_Activity_
All the entries need to be quoted exactly, apart from the pictures, which you should drop.
(Extracted entries begins)
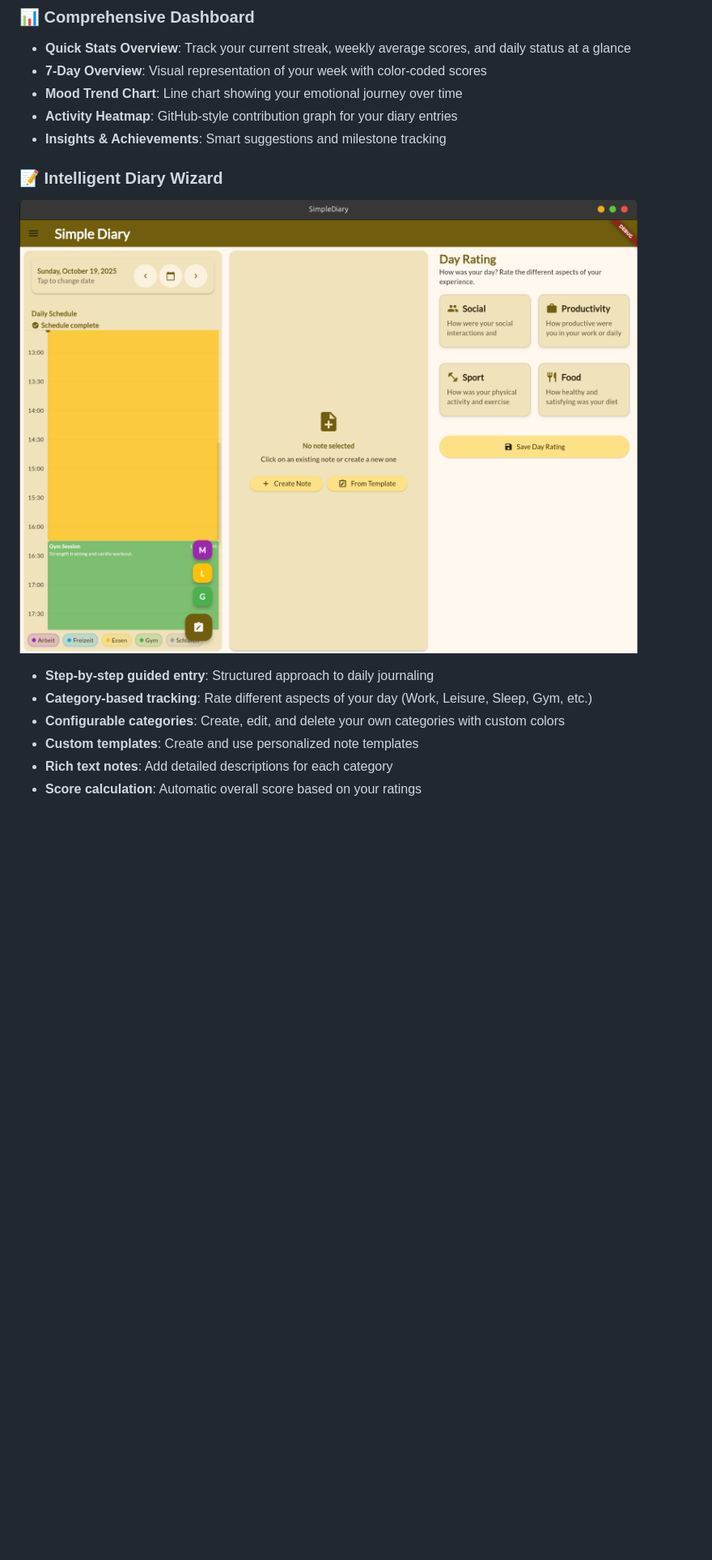
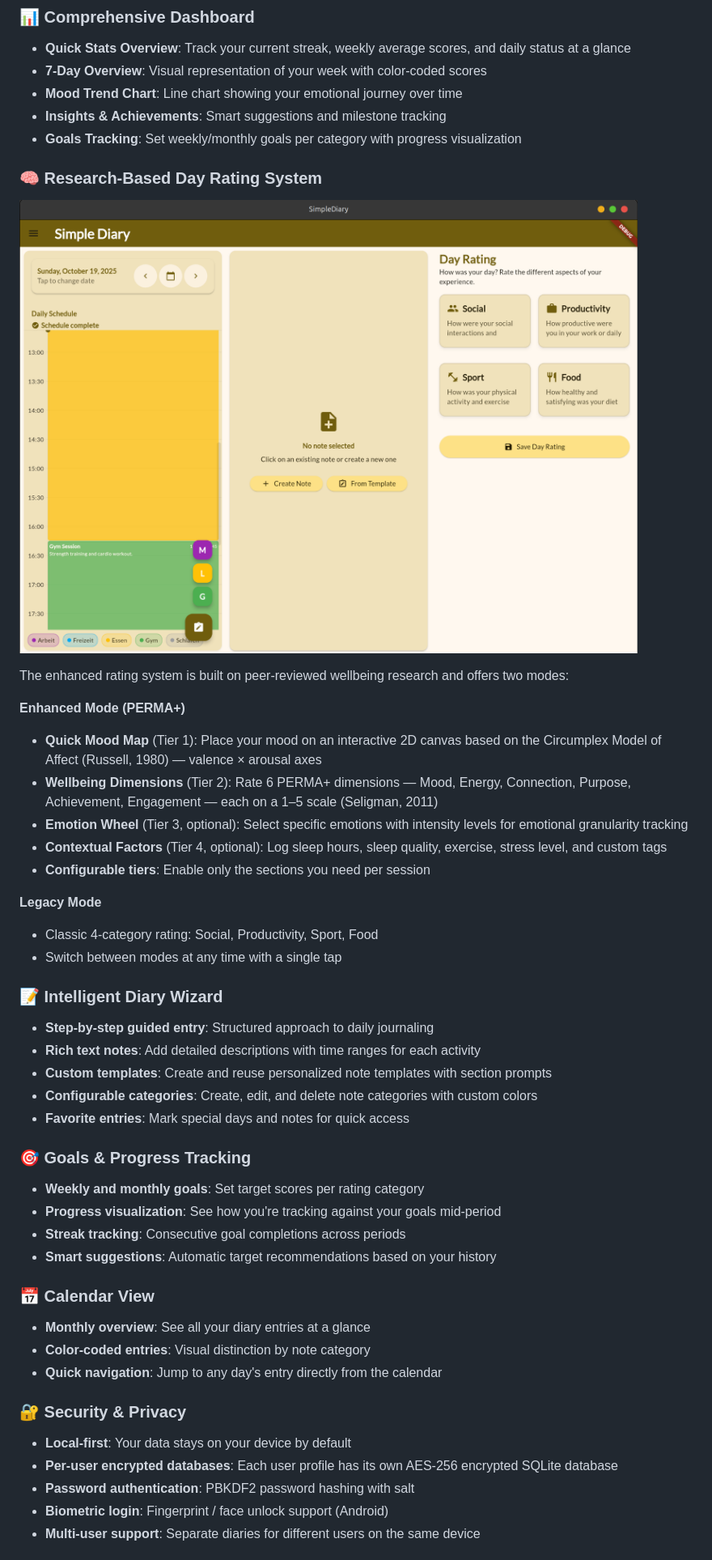
Before and after one commit to ChrisMoa/SimpleDiary, a Markdown page: README.md, the part around one of its changes. Shown at 81% size. Drawn GitHub-style; blank space fills up the shorter version.

```diff
--- a/README.md
+++ b/README.md
@@ -10,15 +10,47 @@
 - **Quick Stats Overview**: Track your current streak, weekly average scores, and daily status at a glance
 - **7-Day Overview**: Visual representation of your week with color-coded scores
 - **Mood Trend Chart**: Line chart showing your emotional journey over time
-- **Activity Heatmap**: GitHub-style contribution graph for your diary entries
 - **Insights & Achievements**: Smart suggestions and milestone tracking
+- **Goals Tracking**: Set weekly/monthly goals per category with progress visualization
+
+### 🧠 Research-Based Day Rating System
+![Wizard Interface](docs/wizard.png)
+
+The enhanced rating system is built on peer-reviewed wellbeing research and offers two modes:
+
+**Enhanced Mode (PERMA+)**
+- **Quick Mood Map** (Tier 1): Place your mood on an interactive 2D canvas based on the Circumplex Model of Affect (Russell, 1980) — valence × arousal axes
+- **Wellbeing Dimensions** (Tier 2): Rate 6 PERMA+ dimensions — Mood, Energy, Connection, Purpose, Achievement, Engagement — each on a 1–5 scale (Seligman, 2011)
+- **Emotion Wheel** (Tier 3, optional): Select specific emotions with intensity levels for emotional granularity tracking
+- **Contextual Factors** (Tier 4, optional): Log sleep hours, sleep quality, exercise, stress level, and custom tags
+- **Configurable tiers**: Enable only the sections you need per session
+
+**Legacy Mode**
+- Classic 4-category rating: Social, Productivity, Sport, Food
+- Switch between modes at any time with a single tap
 
 ### 📝 Intelligent Diary Wizard
-![Wizard Interface](docs/wizard.png)
+- **Step-by-step guided entry**: Structured approach to daily journaling
+- **Rich text notes**: Add detailed descriptions with time ranges for each activity
+- **Custom templates**: Create and reuse personalized note templates with section prompts
+- **Configurable categories**: Create, edit, and delete note categories with custom colors
+- **Favorite entries**: Mark special days and notes for quick access
 
-- **Step-by-step guided entry**: Structured approach to daily journaling
-- **Category-based tracking**: Rate different aspects of your day (Work, Leisure, Sleep, Gym, etc.)
-- **Configurable categories**: Create, edit, and delete your own categories with custom colors
-- **Custom templates**: Create and use personalized note templates
-- **Rich text notes**: Add detailed descriptions for each category
-- **Score calculation**: Automatic overall score based on your ratings
+### 🎯 Goals & Progress Tracking
+- **Weekly and monthly goals**: Set target scores per rating category
+- **Progress visualization**: See how you're tracking against your goals mid-period
+- **Streak tracking**: Consecutive goal completions across periods
+- **Smart suggestions**: Automatic target recommendations based on your history
+
+### 📅 Calendar View
+- **Monthly overview**: See all your diary entries at a glance
+- **Color-coded entries**: Visual distinction by note category
+- **Quick navigation**: Jump to any day's entry directly from the calendar
+
+### 🔐 Security & Privacy
+- **Local-first**: Your data stays on your device by default
+- **Per-user encrypted databases**: Each user profile has its own AES-256 encrypted SQLite database
+- **Password authentication**: PBKDF2 password hashing with salt
+- **Biometric login**: Fingerprint / face unlock support (Android)
+- **Multi-user support**: Separate diaries for different users on the same device
+
```
Also changed, not shown: other parts of README.md (+141 -126 lines).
(Extracted entries ends)
_Written solution_
Before and after one commit to ChrisMoa/SimpleDiary, a Markdown page: README.md, the part around one of its changes. Shown at 81% size. Drawn GitHub-style; blank space fills up the shorter version.

```diff
--- a/README.md
+++ b/README.md
@@ -10,15 +10,47 @@
 - **Quick Stats Overview**: Track your current streak, weekly average scores, and daily status at a glance
 - **7-Day Overview**: Visual representation of your week with color-coded scores
 - **Mood Trend Chart**: Line chart showing your emotional journey over time
-- **Activity Heatmap**: GitHub-style contribution graph for your diary entries
 - **Insights & Achievements**: Smart suggestions and milestone tracking
+- **Goals Tracking**: Set weekly/monthly goals per category with progress visualization
+
+### 🧠 Research-Based Day Rating System
+![Wizard Interface](docs/wizard.png)
+
+The enhanced rating system is built on peer-reviewed wellbeing research and offers two modes:
+
+**Enhanced Mode (PERMA+)**
+- **Quick Mood Map** (Tier 1): Place your mood on an interactive 2D canvas based on the Circumplex Model of Affect (Russell, 1980) — valence × arousal axes
+- **Wellbeing Dimensions** (Tier 2): Rate 6 PERMA+ dimensions — Mood, Energy, Connection, Purpose, Achievement, Engagement — each on a 1–5 scale (Seligman, 2011)
+- **Emotion Wheel** (Tier 3, optional): Select specific emotions with intensity levels for emotional granularity tracking
+- **Contextual Factors** (Tier 4, optional): Log sleep hours, sleep quality, exercise, stress level, and custom tags
+- **Configurable tiers**: Enable only the sections you need per session
+
+**Legacy Mode**
+- Classic 4-category rating: Social, Productivity, Sport, Food
+- Switch between modes at any time with a single tap
 
 ### 📝 Intelligent Diary Wizard
-![Wizard Interface](docs/wizard.png)
+- **Step-by-step guided entry**: Structured approach to daily journaling
+- **Rich text notes**: Add detailed descriptions with time ranges for each activity
+- **Custom templates**: Create and reuse personalized note templates with section prompts
+- **Configurable categories**: Create, edit, and delete note categories with custom colors
+- **Favorite entries**: Mark special days and notes for quick access
 
-- **Step-by-step guided entry**: Structured approach to daily journaling
-- **Category-based tracking**: Rate different aspects of your day (Work, Leisure, Sleep, Gym, etc.)
-- **Configurable categories**: Create, edit, and delete your own categories with custom colors
-- **Custom templates**: Create and use personalized note templates
-- **Rich text notes**: Add detailed descriptions for each category
-- **Score calculation**: Automatic overall score based on your ratings
+### 🎯 Goals & Progress Tracking
+- **Weekly and monthly goals**: Set target scores per rating category
+- **Progress visualization**: See how you're tracking against your goals mid-period
+- **Streak tracking**: Consecutive goal completions across periods
+- **Smart suggestions**: Automatic target recommendations based on your history
+
+### 📅 Calendar View
+- **Monthly overview**: See all your diary entries at a glance
+- **Color-coded entries**: Visual distinction by note category
+- **Quick navigation**: Jump to any day's entry directly from the calendar
+
+### 🔐 Security & Privacy
+- **Local-first**: Your data stays on your device by default
+- **Per-user encrypted databases**: Each user profile has its own AES-256 encrypted SQLite database
+- **Password authentication**: PBKDF2 password hashing with salt
+- **Biometric login**: Fingerprint / face unlock support (Android)
+- **Multi-user support**: Separate diaries for different users on the same device
+
```
Also changed, not shown: other parts of README.md (+141 -126 lines).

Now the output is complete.